TASK DESCRIPTION >>
Only the text of the records below belongs in the answer, copied exactly, with pictures omitted.

SOURCE MATERIAL >>
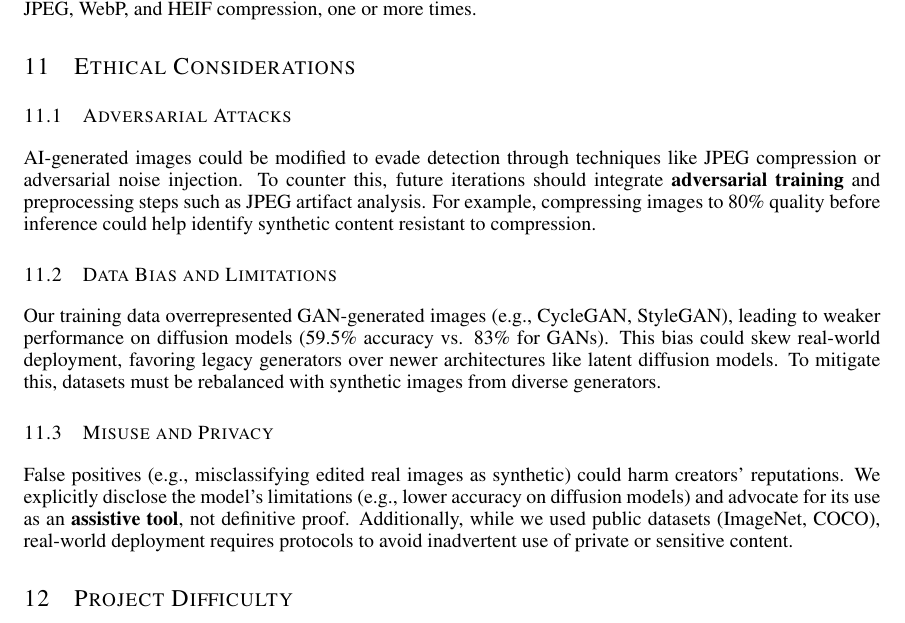
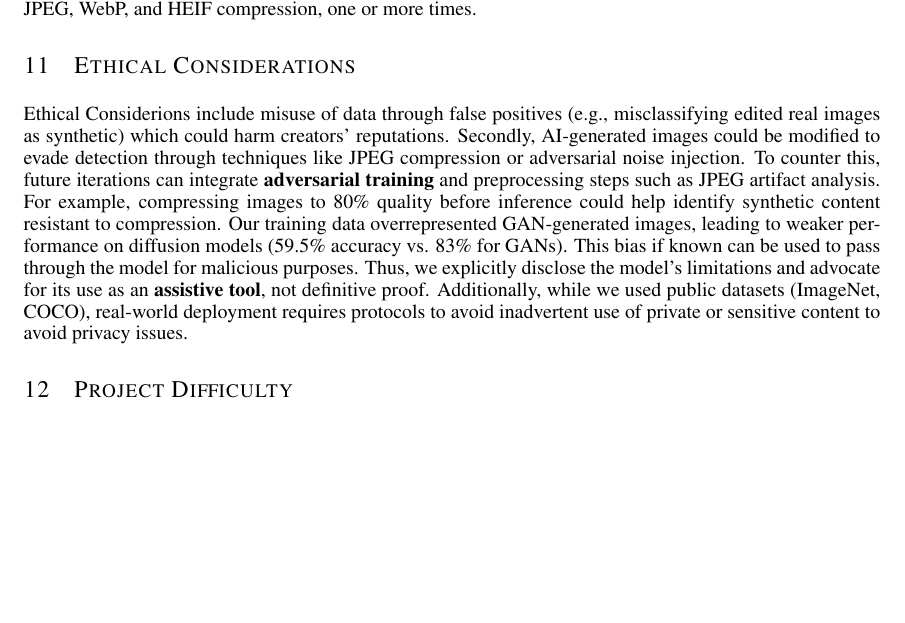
Before and after one commit to WilliamJWen/Project42, a LaTeX paper (reports/4.4_Final_Report/latex/APS360_Project.tex): part of page 9 of 11, cut so that both start at the same text, the shorter picture padded with empty space. Compiled offline with pdfLaTeX.

Commit message:
Adding again- ethical and difficulty

```diff
--- a/reports/4.4_Final_Report/latex/APS360_Project.tex
+++ b/reports/4.4_Final_Report/latex/APS360_Project.tex
@@ -313,14 +313,9 @@ However, not all embeddings are equal. As mentioned in Section \ref{arch}, ViT a
 Other than poor performance on diffusion models, our model's biggest limitation is that its training data does not adequately represent images found ``in the wild''. Images on the internet are often heavily compressed or edited, and our dataset, and especially our synthetic images, do not reflect this reality. Future work should not only use data that is more balanced between synthesis architectures, but also should use data augmentation techniques that represent ``the wild''. These techniques would involve applying lossy compression, such as JPEG, WebP, and HEIF compression, one or more times.
 
 \section{Ethical Considerations}
-\subsection{Adversarial Attacks}
-AI-generated images could be modified to evade detection through techniques like JPEG compression or adversarial noise injection. To counter this, future iterations should integrate \textbf{adversarial training} and preprocessing steps such as JPEG artifact analysis. For example, compressing images to 80\% quality before inference could help identify synthetic content resistant to compression.
 
-\subsection{Data Bias and Limitations}
-Our training data overrepresented GAN-generated images (e.g., CycleGAN, StyleGAN), leading to weaker performance on diffusion models (59.5\% accuracy vs. 83\% for GANs). This bias could skew real-world deployment, favoring legacy generators over newer architectures like latent diffusion models. To mitigate this, datasets must be rebalanced with synthetic images from diverse generators.
-
-\subsection{Misuse and Privacy}
-False positives (e.g., misclassifying edited real images as synthetic) could harm creators' reputations. We explicitly disclose the model’s limitations (e.g., lower accuracy on diffusion models) and advocate for its use as an \textbf{assistive tool}, not definitive proof. Additionally, while we used public datasets (ImageNet, COCO), real-world deployment requires protocols to avoid inadvertent use of private or sensitive content.
+Ethical Considerions include misuse of data through false positives (e.g., misclassifying edited real images as synthetic) which could harm creators' reputations. Secondly, AI-generated images could be modified to evade detection through techniques like JPEG compression or adversarial noise injection. To counter this, future iterations can integrate \textbf{adversarial training} and preprocessing steps such as JPEG artifact analysis. For example, compressing images to 80\% quality before inference could help identify synthetic content resistant to compression.
+Our training data overrepresented GAN-generated images, leading to weaker performance on diffusion models (59.5\% accuracy vs. 83\% for GANs). This bias if known can be used to pass through the model for malicious purposes. Thus, we explicitly disclose the model’s limitations and advocate for its use as an \textbf{assistive tool}, not definitive proof. Additionally, while we used public datasets (ImageNet, COCO), real-world deployment requires protocols to avoid inadvertent use of private or sensitive content to avoid privacy issues.
 
 
 \section{Project Difficulty}
```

RESULT OF THE EXERCISE >>
Before and after one commit to WilliamJWen/Project42, a LaTeX paper (reports/4.4_Final_Report/latex/APS360_Project.tex): part of page 9 of 11, cut so that both start at the same text, the shorter picture padded with empty space. Compiled offline with pdfLaTeX.

Commit message:
Adding again- ethical and difficulty

```diff
--- a/reports/4.4_Final_Report/latex/APS360_Project.tex
+++ b/reports/4.4_Final_Report/latex/APS360_Project.tex
@@ -313,14 +313,9 @@ However, not all embeddings are equal. As mentioned in Section \ref{arch}, ViT a
 Other than poor performance on diffusion models, our model's biggest limitation is that its training data does not adequately represent images found ``in the wild''. Images on the internet are often heavily compressed or edited, and our dataset, and especially our synthetic images, do not reflect this reality. Future work should not only use data that is more balanced between synthesis architectures, but also should use data augmentation techniques that represent ``the wild''. These techniques would involve applying lossy compression, such as JPEG, WebP, and HEIF compression, one or more times.
 
 \section{Ethical Considerations}
-\subsection{Adversarial Attacks}
-AI-generated images could be modified to evade detection through techniques like JPEG compression or adversarial noise injection. To counter this, future iterations should integrate \textbf{adversarial training} and preprocessing steps such as JPEG artifact analysis. For example, compressing images to 80\% quality before inference could help identify synthetic content resistant to compression.
 
-\subsection{Data Bias and Limitations}
-Our training data overrepresented GAN-generated images (e.g., CycleGAN, StyleGAN), leading to weaker performance on diffusion models (59.5\% accuracy vs. 83\% for GANs). This bias could skew real-world deployment, favoring legacy generators over newer architectures like latent diffusion models. To mitigate this, datasets must be rebalanced with synthetic images from diverse generators.
-
-\subsection{Misuse and Privacy}
-False positives (e.g., misclassifying edited real images as synthetic) could harm creators' reputations. We explicitly disclose the model’s limitations (e.g., lower accuracy on diffusion models) and advocate for its use as an \textbf{assistive tool}, not definitive proof. Additionally, while we used public datasets (ImageNet, COCO), real-world deployment requires protocols to avoid inadvertent use of private or sensitive content.
+Ethical Considerions include misuse of data through false positives (e.g., misclassifying edited real images as synthetic) which could harm creators' reputations. Secondly, AI-generated images could be modified to evade detection through techniques like JPEG compression or adversarial noise injection. To counter this, future iterations can integrate \textbf{adversarial training} and preprocessing steps such as JPEG artifact analysis. For example, compressing images to 80\% quality before inference could help identify synthetic content resistant to compression.
+Our training data overrepresented GAN-generated images, leading to weaker performance on diffusion models (59.5\% accuracy vs. 83\% for GANs). This bias if known can be used to pass through the model for malicious purposes. Thus, we explicitly disclose the model’s limitations and advocate for its use as an \textbf{assistive tool}, not definitive proof. Additionally, while we used public datasets (ImageNet, COCO), real-world deployment requires protocols to avoid inadvertent use of private or sensitive content to avoid privacy issues.
 
 
 \section{Project Difficulty}
```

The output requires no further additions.